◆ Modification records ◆
-- Opening Marker --

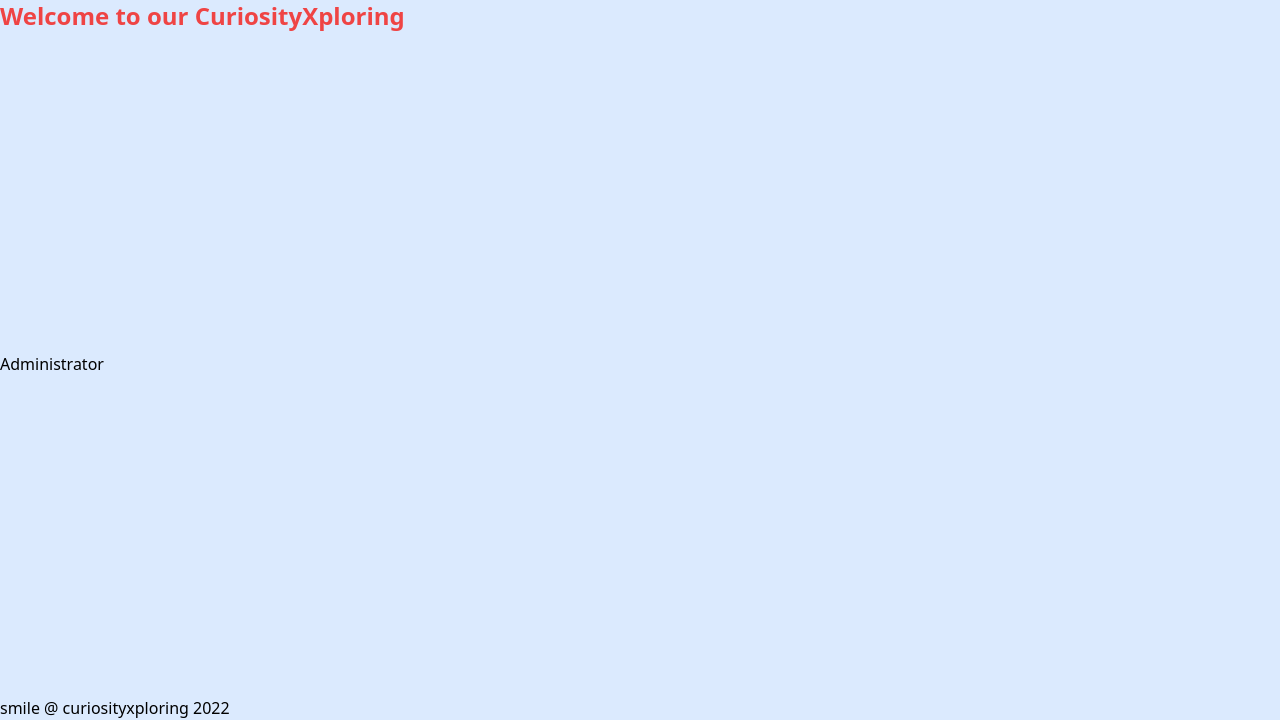
Repository: emorilebo/curiosityxploring-site
Page: /
The author's editor kept a copy of each file at every save. The page is drawn from the files as they stood at one save, then again after a run of saves.
The browser window is 1280 px wide. The pictures show the whole page.
The project was rebuilt for these pictures with package versions that can differ from the ones it lists, and the page was loaded fresh each time. The framework's server and built-in components were replaced by stand-ins that run in the browser. Also part of the build but not shown: next.config.js.

Above is the page before, as saved 2022-12-11 16:50:32.

### pages/index.js
import Head from "next/head";
import Image from "next/image";
import Layout from "../components/Layout";

export default function Home() {
  return (
    <div>
      <Layout title="Welcome to Curiosity Amazing community">
        Administrator
      </Layout>
    </div>
  );
}

### components/Layout.jsx
import Head from "next/head";
import React from "react";
import Header from "./Header";

const Layout = ({ children, title }) => {
  return (
    <>
      <Head>
        <title>{title ? title : "Curiosity Community"}</title>
        <meta name="description" content="Developer community" />
        <link rel="icon" href="/favicon.ico" />
      </Head>
      <div className="flex flex-col justify-between min-h-screen bg-blue-100">
        <header>
          <Header/>
        </header>
        <main>{children}</main>
        <footer>smile @ curiosityxploring 2022</footer>
      </div>
    </>
  );
};

export default Layout;

### components/Header.jsx
import React from "react";

const Header = () => {
  return (
    <nav className="">
      <h1 className="text-red-500 font-bold text-2xl">
        Welcome to our CuriosityXploring
      </h1>
    </nav>
  );
};

export default Header;

### tailwind.config.js
/** @type {import('tailwindcss').Config} */
module.exports = {
  purge: ["./pages/**/*.{js,ts,jsx,tsx}", "./components/**/*.{js,ts,jsx,tsx}"],
  darkMode: false, // or 'media' or 'class'
  theme: {
    extend: {},
  },
  variants: {
    extend: {},
  },
  plugins: [],
};

Loaded but not shown: pages/_app.js (common file); styles/globals.css (common file)

After the next 3 saves:
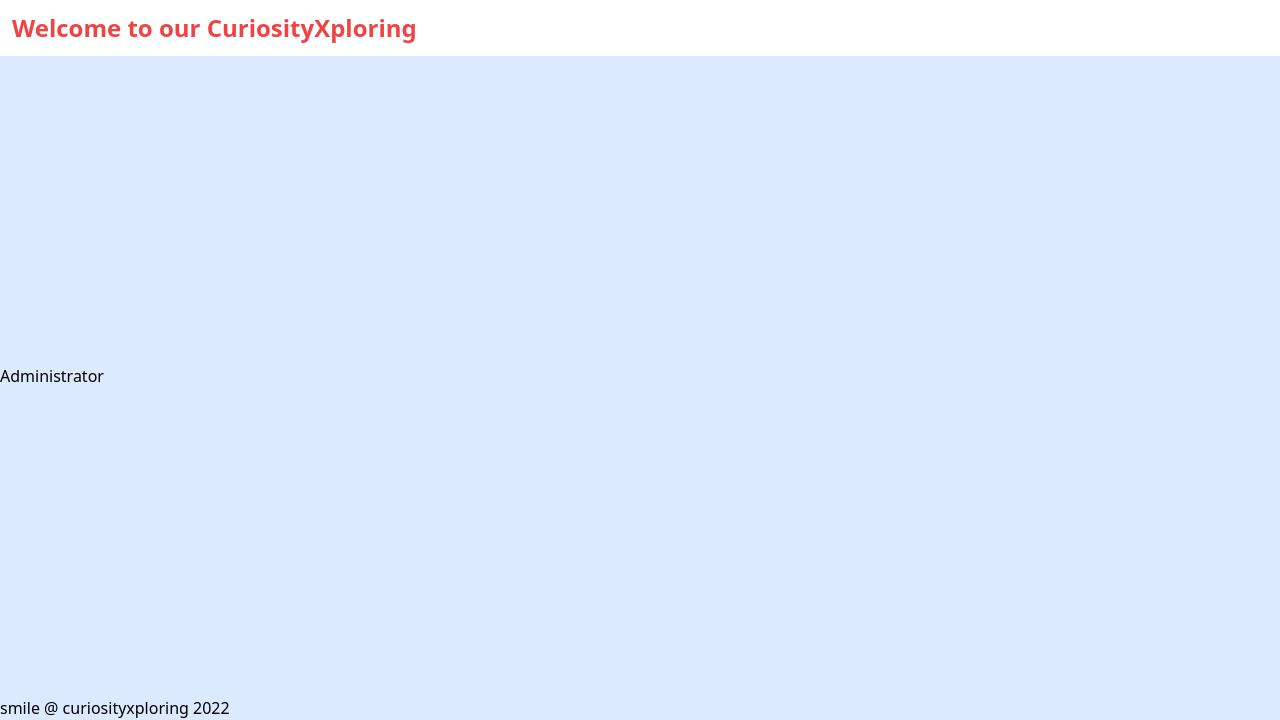
The 3 saves are shown as one change because they came seconds apart.
The last was saved 21 s later.
--- a/components/Header.jsx
+++ b/components/Header.jsx
@@ -2,7 +2,7 @@
 
 const Header = () => {
   return (
-    <nav className="">
+    <nav className="bg-white p-3">
       <h1 className="text-red-500 font-bold text-2xl">
         Welcome to our CuriosityXploring
       </h1>
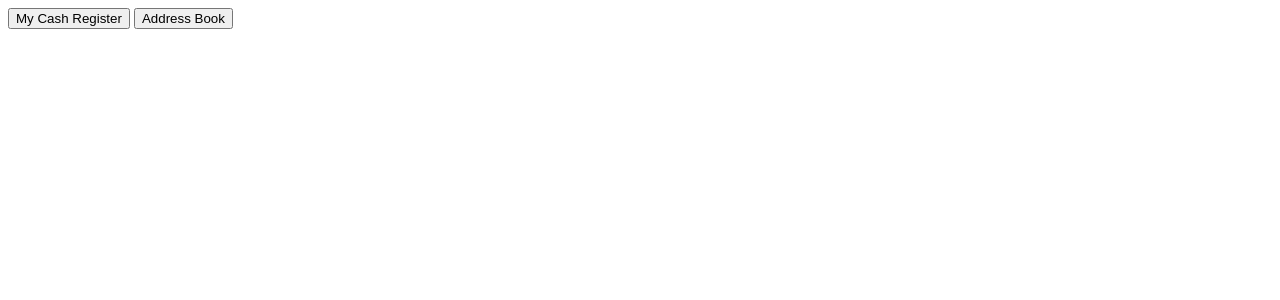
Repository: telemacquev/info2180project1
Page: index.html
The author's editor kept a record of every edit. The page is drawn from the files as they stood at one moment, then again after the next edit.
The browser window is 1280 px wide. The pictures show the whole page.

Above is the page before.

### index.html
<!DOCTYPE html>
<html>
    <head>
        <link type="text/css" rel="stylesheet" href="stylesheet.css"/>
		<title> INFO2180project1</title>

        <script type="text/javascript" src="script01.js" ></script>
        <script type="text/javascript" src="script02.js" ></script>
    </head>
    <body>
        <input type="button" onclick="runMe()" value="My Cash Register">
        <input type="button" onclick="runMe2()" value="Address Book">
    </body>
</html>

### stylesheet.css

/*
div {
    align-items: flex-start;
}
*/
#heading {
    width:70%;
    height: auto;
}

#contact {
    width: 40%;
    height: 40px;
}


#button01 {
   width: 150px;
   height: 50px;
   background-color: gray;
   color:blue;
   border-radius: 95%;
   border: 2px solid black;
}

#button01:hover {
   background-color: blue;
   color: green;
}


a:hover {
     text-decoration:none;
     background-color:yellow;
     color:#302013;
     font-family: Cursive, Arial;
}

### script01.js
function StaffMember(name,discountPercent){
    this.name = name;
    this.discountPercent = discountPercent;
}

var sally = new StaffMember("Sally",5);
var bob = new StaffMember("Bob",10);

// Create yourself again as 'me' with a staff discount of 20%
var me = new StaffMember("Valentine Telemaque",20);

var cashRegister = {
    total:0,
    lastTransactionAmount: 0,
    add: function(itemCost){
        this.total += (itemCost || 0);
        this.lastTransactionAmount = itemCost;
    },
    scan: function(item,quantity){
        switch (item){
        case "eggs": this.add(0.98 * quantity); break;
        case "milk": this.add(1.23 * quantity); break;
        case "magazine": this.add(4.99 * quantity); break;
        case "chocolate": this.add(0.45 * quantity); break;
        }
        return true;
    },
    voidLastTransaction : function(){
        this.total -= this.lastTransactionAmount;
        this.lastTransactionAmount = 0;
    },
    applyStaffDiscount: function(employee)     { this.total *= ((100 - employee.discountPercent)/100);
    }
};

cashRegister.scan('eggs',1);
cashRegister.scan('milk',1);
cashRegister.scan('magazine',3);
// Apply your staff discount by passing the 'me' object
cashRegister.applyStaffDiscount(me);


function runMe() {
    alert ('Your bill is $'+cashRegister.total.toFixed(2));
}

### script02.js
var bob = {
    firstName: "Bob",
    lastName: "Jones",
    phoneNumber: "(650) 777-7777",
    email: "bob.jones@example.com"
};

var mary = {
    firstName: "Mary",
    lastName: "Johnson",
    phoneNumber: "(650) 888-8888",
    email: "mary.johnson@example.com"
};

var contacts = [bob, mary];

function printPerson(person) {
    alert(person.firstName + " " + person.lastName);
}

function list() {
	var contactsLength = contacts.length;
	for (var i = 0; i < contactsLength; i++) {
		printPerson(contacts[i]);
	}
}

function search(lname) {
	for (var i = 0; i < contacts.length; i++) {
		if (contacts[i].lastName===lname) {
		    printPerson(contacts[i]);
		}
	}
}

function add(firstName, lastName, email, phoneNumber) {
    contacts[contacts.length] = {
    firstName: firstName,
    lastName: lastName,
    phoneNumber: phoneNumber,
    email: email
    };
};


function runMe2() {
    add("Leon","Jones","leon@gmail.com","(845) 848-9585");
    list();
}

After the next edit:
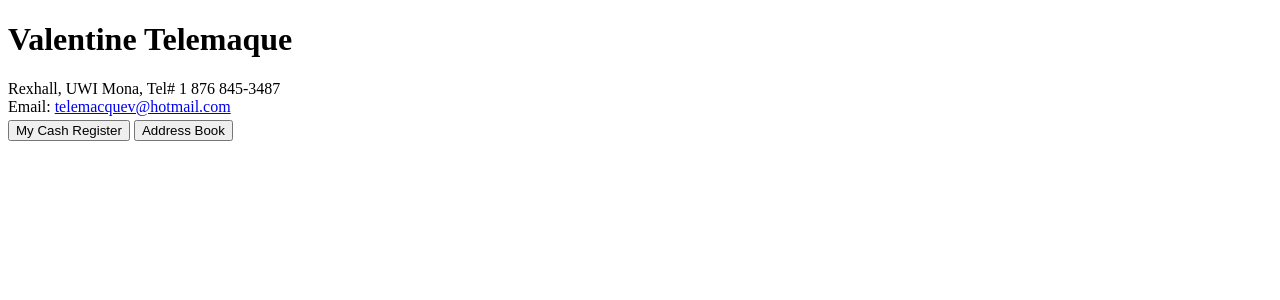
The edit:
--- a/index.html
+++ b/index.html
@@ -8,6 +8,11 @@
         <script type="text/javascript" src="script02.js" ></script>
     </head>
     <body>
+    	<div id="heading"> <p>  <h1> Valentine Telemaque </h1> </p> </div>
+
+		<div id="contact"> <p> Rexhall, UWI Mona, Tel# 1 876 845-3487 <br>
+		Email: <a href="mailto:telemacquev@hotmai.com?Subject=Interview%20shortlist" target="_top">
+		telemacquev@hotmail.com</a> </p> </div>
         <input type="button" onclick="runMe()" value="My Cash Register">
         <input type="button" onclick="runMe2()" value="Address Book">
     </body>
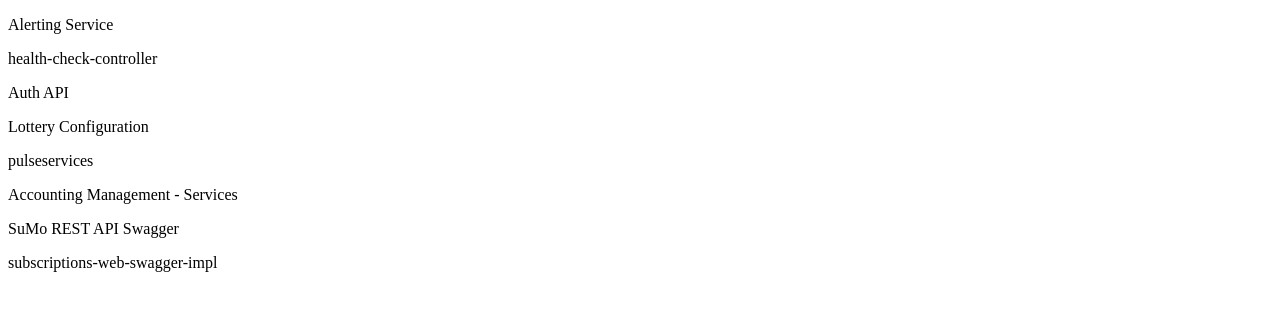
Repository: SavvasPistikos/gateway-config-ui
Page: /
The author's editor kept a copy of each file at every save. The page is drawn from the files as they stood at one save, then again after the next save.
The browser window is 1280 px wide. The pictures show the whole page.
The project was rebuilt for these pictures with package versions that can differ from the ones it lists, and the page was loaded fresh each time. Also part of the build but not shown: src/App.css.

Above is the page before, as saved 2020-06-01 17:28:56.

After the next save:
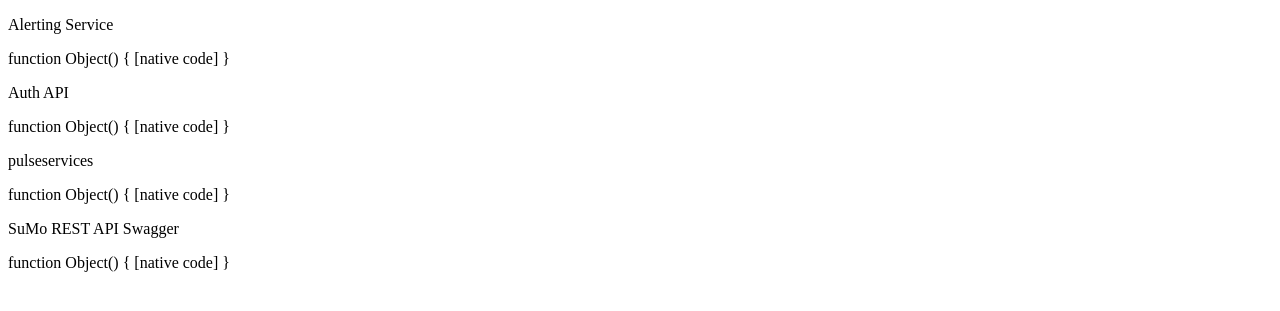
Saved 40 s later.
--- a/src/component/SwaggerApi.js
+++ b/src/component/SwaggerApi.js
@@ -5,7 +5,7 @@
     return (
       <div>
         <p>{this.props.api.info.title}</p>
-        <p>{this.props.api.tags[0]["name"]}</p>
+        <p>{Object.toString(this.props.api.paths)}</p>
       </div>
     );
   }
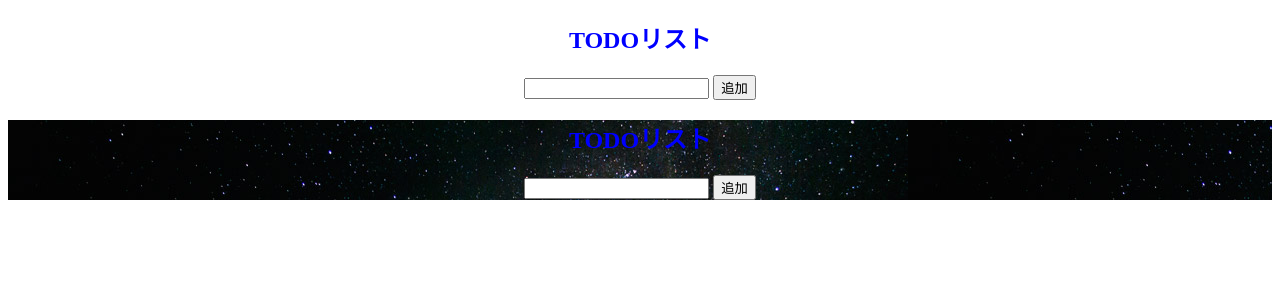
Repository: kntb2565/todolist
Page: src/index.html
An editor plug-in stored every save of this project. The page is shown before and after the next save, followed by the edit.
The browser window is 1280 px wide. The pictures show the whole page.

Above is the page before, as saved 2018-10-22 11:24:50.

After the next save:
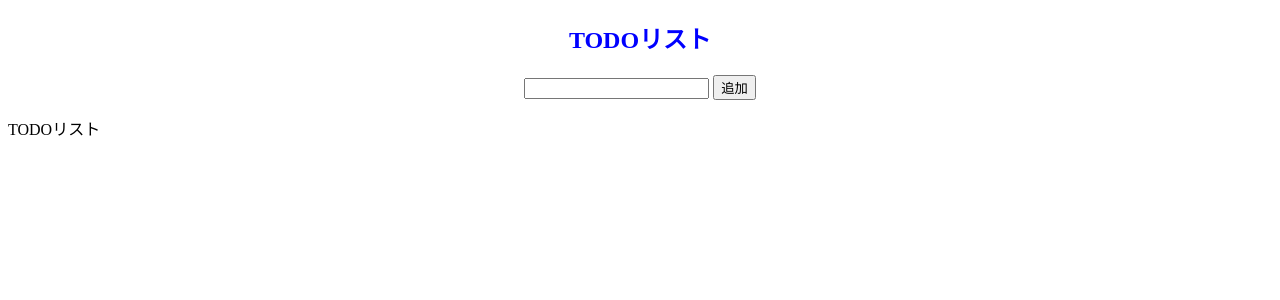
Saved 2 min 40 s later.
--- a/src/index.html
+++ b/src/index.html
@@ -4,16 +4,14 @@
   <meta charset="utf-8">
   <title>todolist</title>
   <link rel="stylesheet" href="css/styles.css" type="text/css">
+  </head>
 
-</head>
 <body>
 <section class="todo">
         <h1>TODOリスト</h1>
         <input type="text" />
         <input type="button" value="追加" />
 </section>
-<section class="todo1">
-    <h1>TODOリスト</h1>
-    <input type="text" />
-    <input type="button" value="追加" />
-</section>
+ <p>TODOリスト</p>
+</body>
+</html>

-- Closing Marker --

◆ Work to be completed ◆
Restate the data word for word and exclude every picture.

◆ Response area ◆
Repository: emorilebo/curiosityxploring-site
Page: /
The author's editor kept a copy of each file at every save. The page is drawn from the files as they stood at one save, then again after a run of saves.
The browser window is 1280 px wide. The pictures show the whole page.
The project was rebuilt for these pictures with package versions that can differ from the ones it lists, and the page was loaded fresh each time. The framework's server and built-in components were replaced by stand-ins that run in the browser. Also part of the build but not shown: next.config.js.

Above is the page before, as saved 2022-12-11 16:50:32.

### pages/index.js
import Head from "next/head";
import Image from "next/image";
import Layout from "../components/Layout";

export default function Home() {
  return (
    <div>
      <Layout title="Welcome to Curiosity Amazing community">
        Administrator
      </Layout>
    </div>
  );
}

### components/Layout.jsx
import Head from "next/head";
import React from "react";
import Header from "./Header";

const Layout = ({ children, title }) => {
  return (
    <>
      <Head>
        <title>{title ? title : "Curiosity Community"}</title>
        <meta name="description" content="Developer community" />
        <link rel="icon" href="/favicon.ico" />
      </Head>
      <div className="flex flex-col justify-between min-h-screen bg-blue-100">
        <header>
          <Header/>
        </header>
        <main>{children}</main>
        <footer>smile @ curiosityxploring 2022</footer>
      </div>
    </>
  );
};

export default Layout;

### components/Header.jsx
import React from "react";

const Header = () => {
  return (
    <nav className="">
      <h1 className="text-red-500 font-bold text-2xl">
        Welcome to our CuriosityXploring
      </h1>
    </nav>
  );
};

export default Header;

### tailwind.config.js
/** @type {import('tailwindcss').Config} */
module.exports = {
  purge: ["./pages/**/*.{js,ts,jsx,tsx}", "./components/**/*.{js,ts,jsx,tsx}"],
  darkMode: false, // or 'media' or 'class'
  theme: {
    extend: {},
  },
  variants: {
    extend: {},
  },
  plugins: [],
};

Loaded but not shown: pages/_app.js (common file); styles/globals.css (common file)

After the next 3 saves:
The 3 saves are shown as one change because they came seconds apart.
The last was saved 21 s later.
--- a/components/Header.jsx
+++ b/components/Header.jsx
@@ -2,7 +2,7 @@
 
 const Header = () => {
   return (
-    <nav className="">
+    <nav className="bg-white p-3">
       <h1 className="text-red-500 font-bold text-2xl">
         Welcome to our CuriosityXploring
       </h1>
Repository: telemacquev/info2180project1
Page: index.html
The author's editor kept a record of every edit. The page is drawn from the files as they stood at one moment, then again after the next edit.
The browser window is 1280 px wide. The pictures show the whole page.

Above is the page before.

### index.html
<!DOCTYPE html>
<html>
    <head>
        <link type="text/css" rel="stylesheet" href="stylesheet.css"/>
		<title> INFO2180project1</title>

        <script type="text/javascript" src="script01.js" ></script>
        <script type="text/javascript" src="script02.js" ></script>
    </head>
    <body>
        <input type="button" onclick="runMe()" value="My Cash Register">
        <input type="button" onclick="runMe2()" value="Address Book">
    </body>
</html>

### stylesheet.css

/*
div {
    align-items: flex-start;
}
*/
#heading {
    width:70%;
    height: auto;
}

#contact {
    width: 40%;
    height: 40px;
}


#button01 {
   width: 150px;
   height: 50px;
   background-color: gray;
   color:blue;
   border-radius: 95%;
   border: 2px solid black;
}

#button01:hover {
   background-color: blue;
   color: green;
}


a:hover {
     text-decoration:none;
     background-color:yellow;
     color:#302013;
     font-family: Cursive, Arial;
}

### script01.js
function StaffMember(name,discountPercent){
    this.name = name;
    this.discountPercent = discountPercent;
}

var sally = new StaffMember("Sally",5);
var bob = new StaffMember("Bob",10);

// Create yourself again as 'me' with a staff discount of 20%
var me = new StaffMember("Valentine Telemaque",20);

var cashRegister = {
    total:0,
    lastTransactionAmount: 0,
    add: function(itemCost){
        this.total += (itemCost || 0);
        this.lastTransactionAmount = itemCost;
    },
    scan: function(item,quantity){
        switch (item){
        case "eggs": this.add(0.98 * quantity); break;
        case "milk": this.add(1.23 * quantity); break;
        case "magazine": this.add(4.99 * quantity); break;
        case "chocolate": this.add(0.45 * quantity); break;
        }
        return true;
    },
    voidLastTransaction : function(){
        this.total -= this.lastTransactionAmount;
        this.lastTransactionAmount = 0;
    },
    applyStaffDiscount: function(employee)     { this.total *= ((100 - employee.discountPercent)/100);
    }
};

cashRegister.scan('eggs',1);
cashRegister.scan('milk',1);
cashRegister.scan('magazine',3);
// Apply your staff discount by passing the 'me' object
cashRegister.applyStaffDiscount(me);


function runMe() {
    alert ('Your bill is $'+cashRegister.total.toFixed(2));
}

### script02.js
var bob = {
    firstName: "Bob",
    lastName: "Jones",
    phoneNumber: "(650) 777-7777",
    email: "bob.jones@example.com"
};

var mary = {
    firstName: "Mary",
    lastName: "Johnson",
    phoneNumber: "(650) 888-8888",
    email: "mary.johnson@example.com"
};

var contacts = [bob, mary];

function printPerson(person) {
    alert(person.firstName + " " + person.lastName);
}

function list() {
	var contactsLength = contacts.length;
	for (var i = 0; i < contactsLength; i++) {
		printPerson(contacts[i]);
	}
}

function search(lname) {
	for (var i = 0; i < contacts.length; i++) {
		if (contacts[i].lastName===lname) {
		    printPerson(contacts[i]);
		}
	}
}

function add(firstName, lastName, email, phoneNumber) {
    contacts[contacts.length] = {
    firstName: firstName,
    lastName: lastName,
    phoneNumber: phoneNumber,
    email: email
    };
};


function runMe2() {
    add("Leon","Jones","leon@gmail.com","(845) 848-9585");
    list();
}

After the next edit:
The edit:
--- a/index.html
+++ b/index.html
@@ -8,6 +8,11 @@
         <script type="text/javascript" src="script02.js" ></script>
     </head>
     <body>
+    	<div id="heading"> <p>  <h1> Valentine Telemaque </h1> </p> </div>
+
+		<div id="contact"> <p> Rexhall, UWI Mona, Tel# 1 876 845-3487 <br>
+		Email: <a href="mailto:telemacquev@hotmai.com?Subject=Interview%20shortlist" target="_top">
+		telemacquev@hotmail.com</a> </p> </div>
         <input type="button" onclick="runMe()" value="My Cash Register">
         <input type="button" onclick="runMe2()" value="Address Book">
     </body>
Repository: SavvasPistikos/gateway-config-ui
Page: /
The author's editor kept a copy of each file at every save. The page is drawn from the files as they stood at one save, then again after the next save.
The browser window is 1280 px wide. The pictures show the whole page.
The project was rebuilt for these pictures with package versions that can differ from the ones it lists, and the page was loaded fresh each time. Also part of the build but not shown: src/App.css.

Above is the page before, as saved 2020-06-01 17:28:56.

After the next save:
Saved 40 s later.
--- a/src/component/SwaggerApi.js
+++ b/src/component/SwaggerApi.js
@@ -5,7 +5,7 @@
     return (
       <div>
         <p>{this.props.api.info.title}</p>
-        <p>{this.props.api.tags[0]["name"]}</p>
+        <p>{Object.toString(this.props.api.paths)}</p>
       </div>
     );
   }
Repository: kntb2565/todolist
Page: src/index.html
An editor plug-in stored every save of this project. The page is shown before and after the next save, followed by the edit.
The browser window is 1280 px wide. The pictures show the whole page.

Above is the page before, as saved 2018-10-22 11:24:50.

After the next save:
Saved 2 min 40 s later.
--- a/src/index.html
+++ b/src/index.html
@@ -4,16 +4,14 @@
   <meta charset="utf-8">
   <title>todolist</title>
   <link rel="stylesheet" href="css/styles.css" type="text/css">
+  </head>
 
-</head>
 <body>
 <section class="todo">
         <h1>TODOリスト</h1>
         <input type="text" />
         <input type="button" value="追加" />
 </section>
-<section class="todo1">
-    <h1>TODOリスト</h1>
-    <input type="text" />
-    <input type="button" value="追加" />
-</section>
+ <p>TODOリスト</p>
+</body>
+</html>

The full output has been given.